The story of one University of Maine student’s quest for a reasonably priced textbook reveals just how complicated course materials have become as the textbook industry makes its awkward transition from print to digital.
This is an interesting intersection of long-held assumptions and practices butting up against the 21st century. Jeffrey R. Young is the author. He writes a lot of good stuff about techy issues in The Chronicle. This is from the Sept. 3, 2012 edition.
Mr. Thomas says he complained to the professor, who brushed off his questions. He then took his case to the campus bookstore, but when its director, Richard Young, called the publisher, he was told that selling just the online-access code “was not an option.” The professor did not return repeated calls to comment for this article.
“The professor had put a wall between course content, and purchasing his textbook was the only route,” Mr. Thomas wrote in a blog post complaining about the situation. Soon after he posted his story, it was picked up by a popular technology Web site, leading other students to post similar frustrations with textbook access codes.
I love that this young man took to the Interwebs to publicize his problem and that it got picked up and became a bit of a meme.
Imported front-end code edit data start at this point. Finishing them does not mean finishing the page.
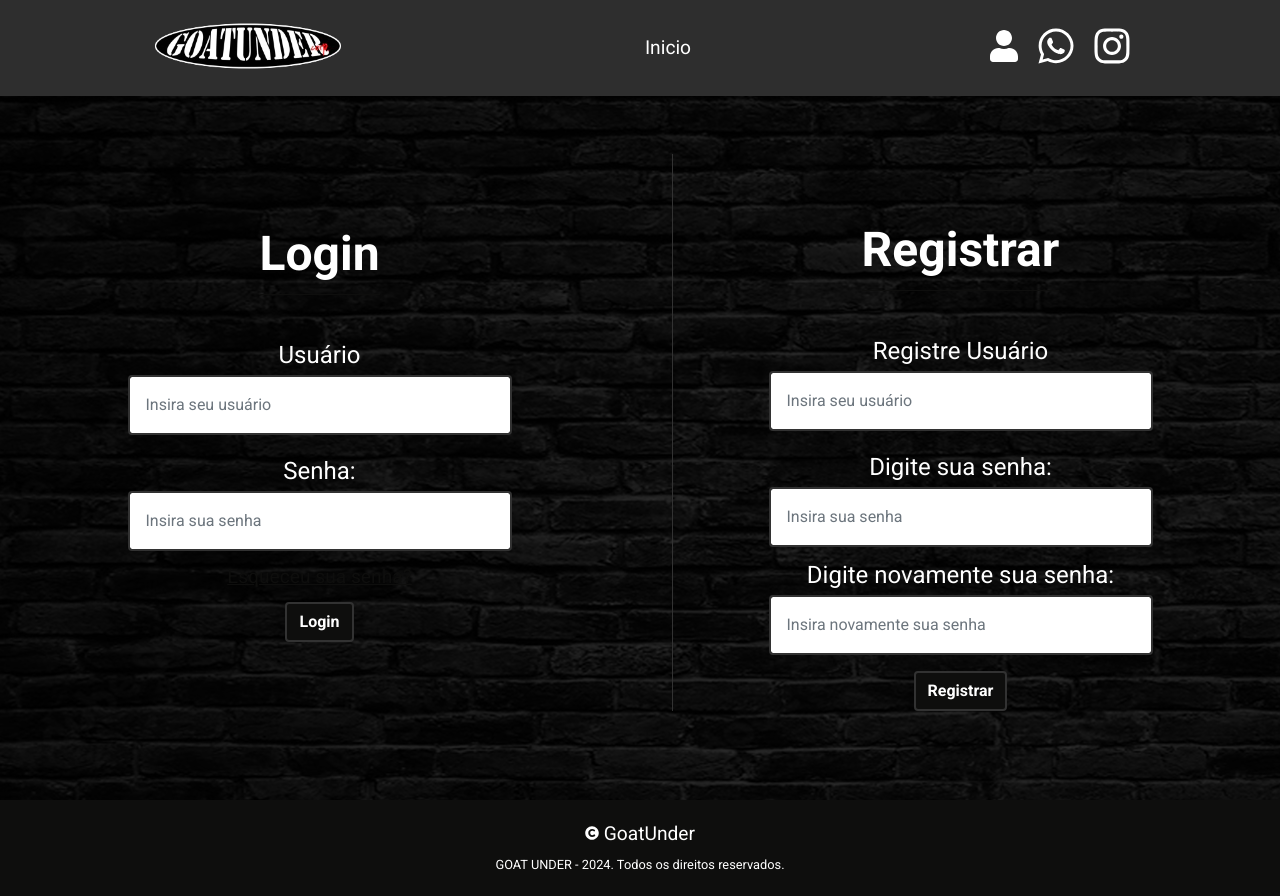
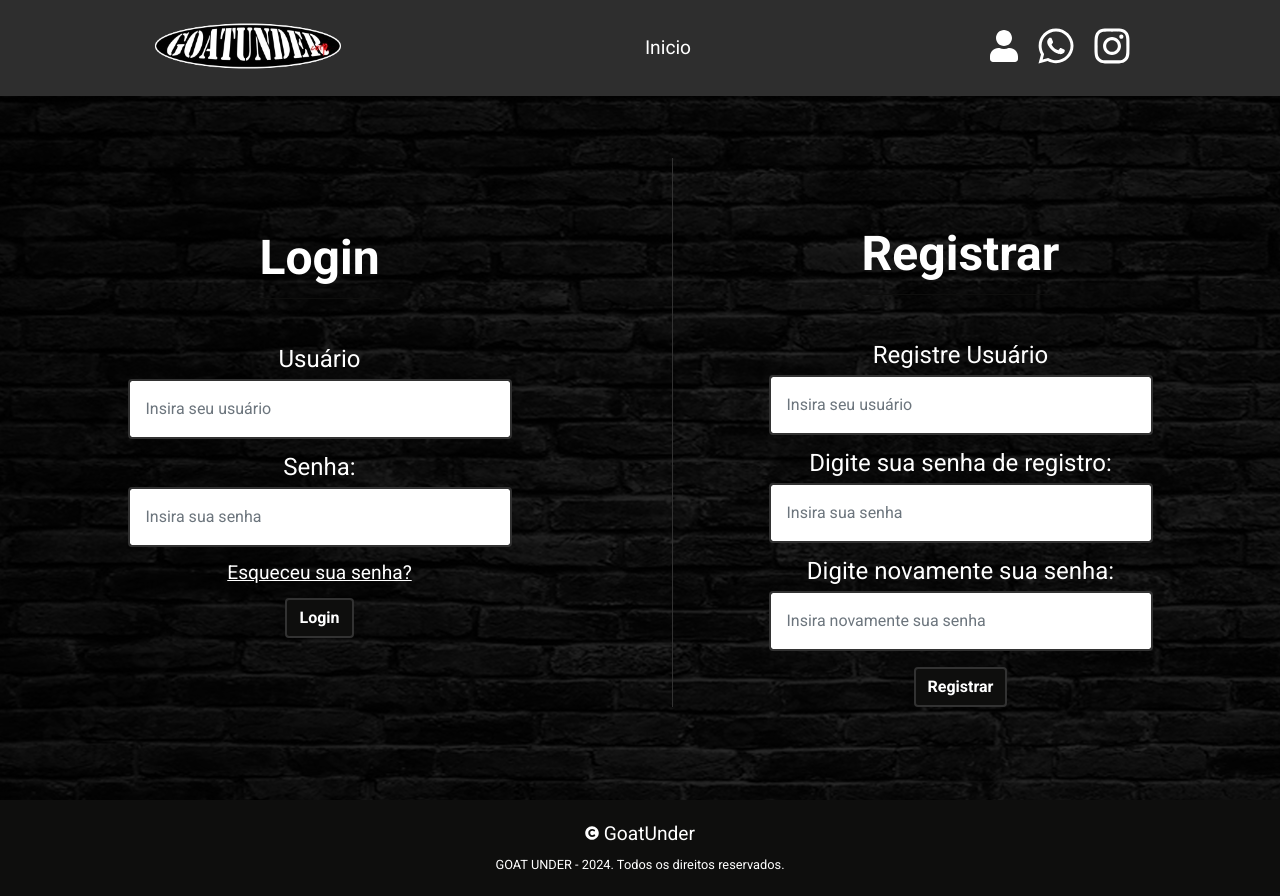
Before and after one commit to JoseRaimundo27/Goatunder-Website, a React (Vite) app: page /login in a window 1280 px wide. Built offline with nearby package versions, Linux system fonts and the light colour scheme.

Commit message:
form recebendo dados

```diff
--- a/src/components/Form/Form.module.scss
+++ b/src/components/Form/Form.module.scss
@@ -36,7 +36,7 @@
         a {
             display: block;
             text-decoration: underline;
-            color: $black;
+            color: $white;
             margin-top: 1rem;
         }
     }
--- a/src/components/Form/index.tsx
+++ b/src/components/Form/index.tsx
@@ -2,17 +2,17 @@ import Button from '../Button';
 import style from './Form.module.scss';
 import { FormProps } from '../../types';
 import { useRecoilState } from 'recoil';
-import { usernameLoginState, usernameRegisterState } from '../../store';
-import { useEffect } from 'react';
+import { passwordLoginState, passwordRegister1State, passwordRegister2State, usernameLoginState, usernameRegisterState } from '../../store';
 
-const Form: React.FC<FormProps> = ({ titulo, onSubmit, label1, label2, label3 = "" }) => {
+
+const Form: React.FC<FormProps> = ({ titulo, onSubmit, label_user, label_password_1, label_password_2 = "" }) => {
+
   const [usernameLogin, setUsernameLogin] = useRecoilState(usernameLoginState);
   const [usernameRegister, setUsernameRegister] = useRecoilState(usernameRegisterState);
+  const [passwordLogin, setPasswordLogin] = useRecoilState(passwordLoginState)
+  const [passwordRegister_1, setPasswordRegister_1] = useRecoilState(passwordRegister1State)
+  const [passwordRegister_2, setPasswordRegister_2] = useRecoilState(passwordRegister2State)
 
-  useEffect(() => {
-    console.log(usernameLogin);
-    console.log(usernameRegister)
-  }, [usernameLogin]);
 
   return (
     <form
@@ -21,13 +21,10 @@ const Form: React.FC<FormProps> = ({ titulo, onSubmit, label1, label2, label3 =
     >
       <h2>{titulo}</h2>
       <div className="form-group">
-        <label htmlFor="exampleInputEmail1">
 
-
-
-          {label1 == "Usuário" ? (
+        {label_user == "Usuário" ? (
           <>
-              <label htmlFor="exampleInputEmail1">{label1}</label>
+            <label htmlFor="exampleInputEmail1">{label_user}</label>
             <input
               type="text"
               className="form-control"
@@ -41,9 +38,9 @@ const Form: React.FC<FormProps> = ({ titulo, onSubmit, label1, label2, label3 =
           </>
         ) : null}
 
-          {label1 == "Registre Usuário" ? (
+        {label_user == "Registre Usuário" ? (
           <>
-              <label htmlFor="exampleInputEmail2">{label1}</label>
+            <label htmlFor="exampleInputEmail2">{label_user}</label>
             <input
               type="text"
               className="form-control"
@@ -51,46 +48,76 @@ const Form: React.FC<FormProps> = ({ titulo, onSubmit, label1, label2, label3 =
               aria-describedby="usernameHelp"
               placeholder="Insira seu usuário"
               maxLength={12}
-                value={usernameLogin}
+              value={usernameRegister}
               onChange={(e) => setUsernameRegister(e.target.value)}
             />
           </>
         ) : null}
-        </label>
 
       </div>
+
       <div className="form-group">
-        <label htmlFor="exampleInputPassword1">
-          {label2}:
+
+        {label_password_1 == 'Senha' ? (
+          <>
+            <label
+              htmlFor={label_password_1}>
+              {label_password_1}:
             </label>
             <input
               type="password"
               className="form-control"
-          id="exampleInputPassword1"
+              id={label_password_1}
               placeholder="Insira sua senha"
               maxLength={12}
+              value={passwordLogin}
+              onChange={(e) => setPasswordLogin(e.target.value)}
             />
-        {label3 === "" ? (
             <a href="#">Esqueceu sua senha?</a>
+          </>
         ) : null}
-      </div>
-      {label3 !== "" ? (
-        <div className="form-group">
-          <label htmlFor="exampleInputPassword1">
-            {label3}:
+
+        {label_password_1 == 'Digite sua senha de registro' ? (
+          <>
+            <label
+              htmlFor={label_password_1}>
+              {label_password_1}:
             </label>
             <input
               type="password"
               className="form-control"
-            id="exampleInputPassword1"
+              id={label_password_1}
+              placeholder="Insira sua senha"
+              maxLength={12}
+              value={passwordRegister_1}
+              onChange={(e) => setPasswordRegister_1(e.target.value)}
+            />
+          </>
+        ) : null}
+
+      </div>
+
+      {label_password_2 == "Digite novamente sua senha" ? (
+        <div className="form-group">
+          <label htmlFor={label_password_2}>
+            {label_password_2}:
+          </label>
+          <input
+            type="password"
+            className="form-control"
+            id={label_password_2}
             placeholder="Insira novamente sua senha"
             maxLength={12}
+            value={passwordRegister_2}
+            onChange={(e) => {setPasswordRegister_2(e.target.value)}}
           />
         </div>
       ) : null}
+
       <div className={style.loginForm__botoes}>
         <Button>{titulo}</Button>
       </div>
+
     </form>
   );
 };
--- a/src/components/LoginForm/index.tsx
+++ b/src/components/LoginForm/index.tsx
@@ -8,8 +8,8 @@ const LoginForm = () => {
     return (
         <Form
             titulo='Login'
-            label1='Usuário'
-            label2='Senha'
+            label_user='Usuário'
+            label_password_1='Senha'
             onSubmit={onSubmit}
         />
     )
--- a/src/components/RegisterForm/index.tsx
+++ b/src/components/RegisterForm/index.tsx
@@ -13,9 +13,9 @@ const RegisterForm = () => {
             <Form
                 titulo='Registrar'
                 onSubmit={onSubmit}
-                label1='Registre Usuário'
-                label2='Digite sua senha'
-                label3='Digite novamente sua senha'
+                label_user='Registre Usuário'
+                label_password_1='Digite sua senha de registro'
+                label_password_2='Digite novamente sua senha'
             />
         </div>
 
--- a/src/store/atoms/atoms.tsx
+++ b/src/store/atoms/atoms.tsx
@@ -20,7 +20,12 @@ export const passwordLoginState = atom<string>({
     default: ''
 })
 
-export const passwordRegisterState = atom<string>({
-    key: 'passwordRegisterState',
+export const passwordRegister1State = atom<string>({
+    key: 'passwordRegister1State',
     default: ''
 })
+
+export const passwordRegister2State = atom<string>({
+    key: 'passwordRegister2State',
+    default: ''
+})
--- a/src/types/formProps.ts
+++ b/src/types/formProps.ts
@@ -2,8 +2,8 @@
 export interface FormProps {
     titulo: string
     onSubmit: ( event: React.FormEvent<HTMLFormElement>) => void
-    label1: string
-    label2: string
-    label3?: string
+    label_user: string
+    label_password_1: string
+    label_password_2?: string
 
 }
```
Lines whose indentation alone changed are shown as unchanged.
Well, good for him and thumbs way down to the arrogant professor who caused most of this nonsense in the first place.